  • Previously incarcerated people who are reintegrating
  • Retired elite athletes trying to define themselves beyond the sport
  • People in physical danger
  • People recently laid off and experiencing financial duress

Here is one approach that I have found helpful when faced with mindset challenges related to the circumstance.

Mind the language

If you are experiencing a period of darkness, arguably the most important thing to pay attention to is your ‘self-talk’. When things are challenging, most of us are drawn to self-criticism, which can be as simple as a fixed mindset: “I am no good at X”, instead of, “I am no good at X, YET.”

But the more insidious examples are:

Generalizing: “This ALWAYS happens to me.”

Being clairvoyant: “They thought I screwed that up….”

Only seeing the negative: “I was there for three years but failed to make the 4-year vesting.”

Here are two simple techniques I use for myself and others:

Name the voice

I first heard this when I was riding motorcycles, and a friend would refer to his ‘Throttle demon’ – It came out when he hit a long straight road and somehow found himself at 120MpH (I will admit that I also had a throttle demon, which is why I no longer ride motorcycles). I have found it very helpful to name the negative inner voice because I have decided that he is an idiot and can be told to hush.
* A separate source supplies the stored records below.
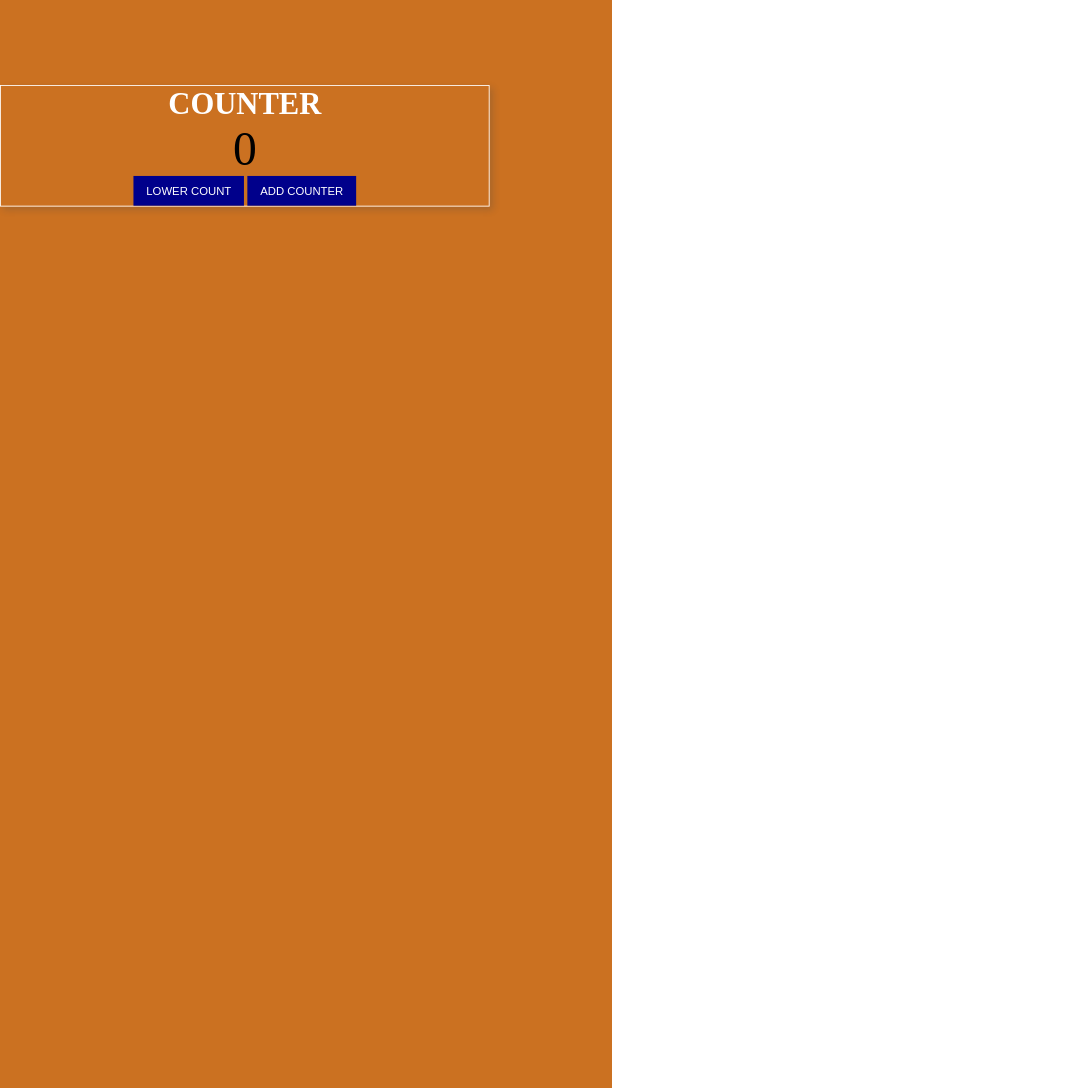
Repository: lusine-tech/counter
Page: index.html
These files come from the project's save history. The page is drawn as it stood at one moment and after the next save; the edit follows.
The browser window is 1280 px wide. The pictures show the whole page, at 85% of full size.

Above is the page before, as saved 2022-02-14 17:02:42.

### index.html
<!DOCTYPE html>
<html lang="en">
<head>
    <meta charset="UTF-8">
    <meta http-equiv="X-UA-Compatible" content="IE=edge">
    <meta name="viewport" content="width=device-width, initial-scale=1.0">
    <link rel="stylesheet" href="style.css">
    <title>counter</title>
</head>
<body>
    <section class="background">
        <div class="block">
            <h3 class="title">Counter</h3>
            <p class="num">0</p>
    <div class="buttons">
       <button class="btn" id="btn-left">lower count</button>
       <button class="btn" id="btn-right">add Counter</button>
    </div>
    </div>
    </section>
   <script src="/script.js"></script>
</body>
</html>

### style.css
*{
    margin: 0;
    padding: 0;
    box-sizing: border-box;
}

.background {
    width: 100vh;
    height: 100vw;
    background-color: #cb7121;
    text-align: center;
   padding-top: 100px;
}

.block {
    width: 80%;
    border: 1px solid #fff;
    padding: 50px 20px
    -webkit-box-shadow: 4px 4px 8px 0px rgba(34, 60, 80, 0.2);
-moz-box-shadow: 4px 4px 8px 0px rgba(34, 60, 80, 0.2);
box-shadow: 4px 4px 8px 0px rgba(34, 60, 80, 0.2);
}
.title {
    color: #fff;
    font-size: 36px;
    text-transform: uppercase;
}
.num {
    font-size: 56px;
}
.btn {
    padding: 10px 15px;
    color: #fff;
        cursor: pointer;
    transition: 0.5s ease;
    border: none;
    outline: none;
    background-color: #00008B;
    text-transform: uppercase;
}

Loaded but not shown: script.js (no copy from this time; the picture is the same without it)

After the next save:
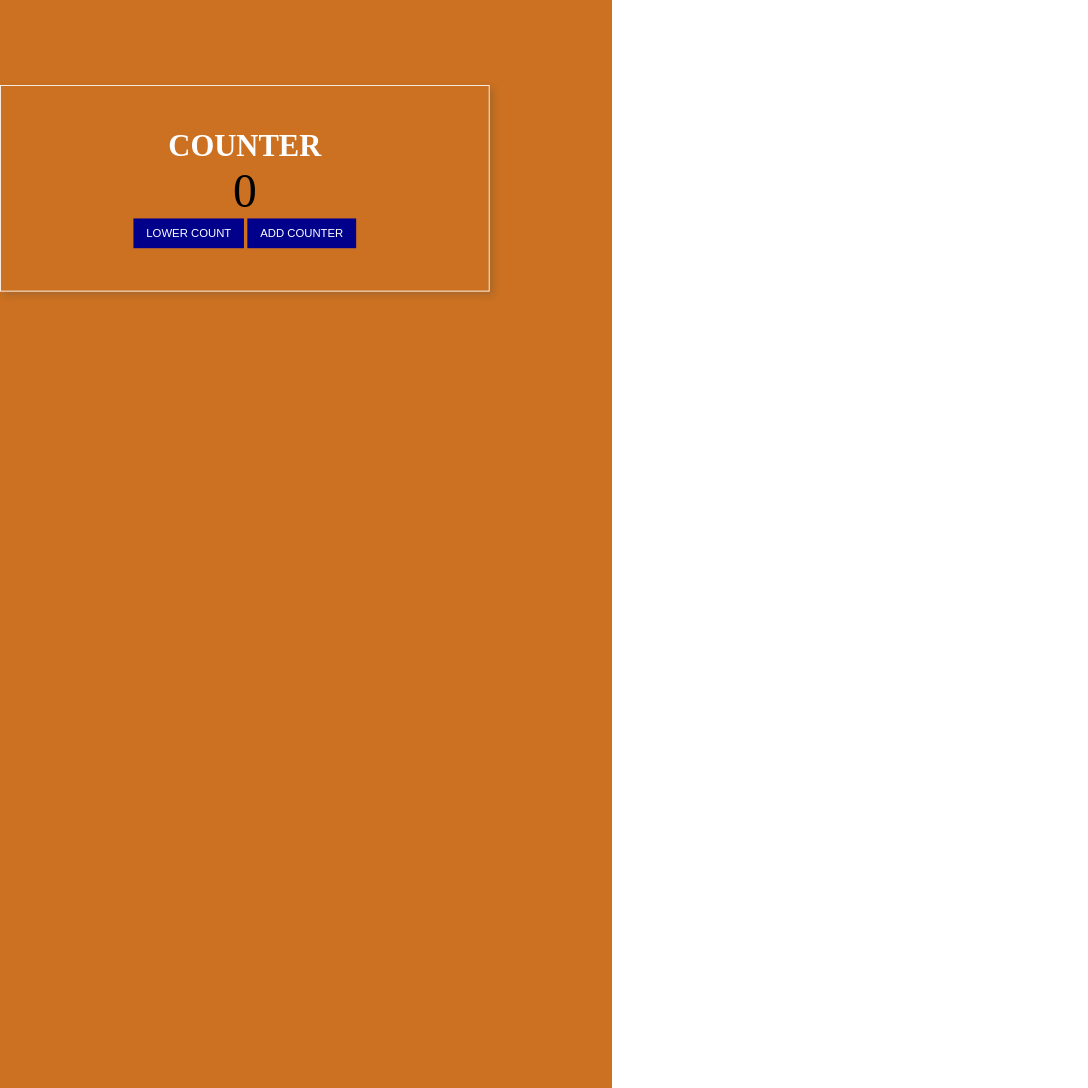
Saved 4 s later.
--- a/style.css
+++ b/style.css
@@ -15,7 +15,7 @@
 .block {
     width: 80%;
     border: 1px solid #fff;
-    padding: 50px 20px
+    padding: 50px 20px;
     -webkit-box-shadow: 4px 4px 8px 0px rgba(34, 60, 80, 0.2);
 -moz-box-shadow: 4px 4px 8px 0px rgba(34, 60, 80, 0.2);
 box-shadow: 4px 4px 8px 0px rgba(34, 60, 80, 0.2);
My voice is called, ‘Glen’ and when I catch myself in a negative moment, I will stop myself and literally internalize the phrase, ‘Thanks for your input Glen, I’ll let you know when it is required.’ Sometimes I will be slightly more emotional about it and tell ‘Glen’ to “Shut the %$#& up.”

Be a friend

A great technique (borrowed from the school of self-coaching), is where I will journal the problem/situation, and then respond to it in the voice of a friend – This is where compassion really comes in. Would a friend ever say, “You lost that job because you are no good, and you will not get another for months?” No, the journal entry will more likely be:

“You did great with all the areas under your control – Losing the job was an unfortunate circumstance and you have plenty of accomplishments and relationships that will lead you to something fantastic.”

It turns out that this is usually not enough to spin things around, but if you add some details in, then you have a strong change agent:

“In your last role you:

  • beat your targets
  • had people who really respected your opinion
  • were valuable for your ideas.”

The quick takeaways

  1. Never listen to Glen
  2. Respond to your thoughts in the voice of a friend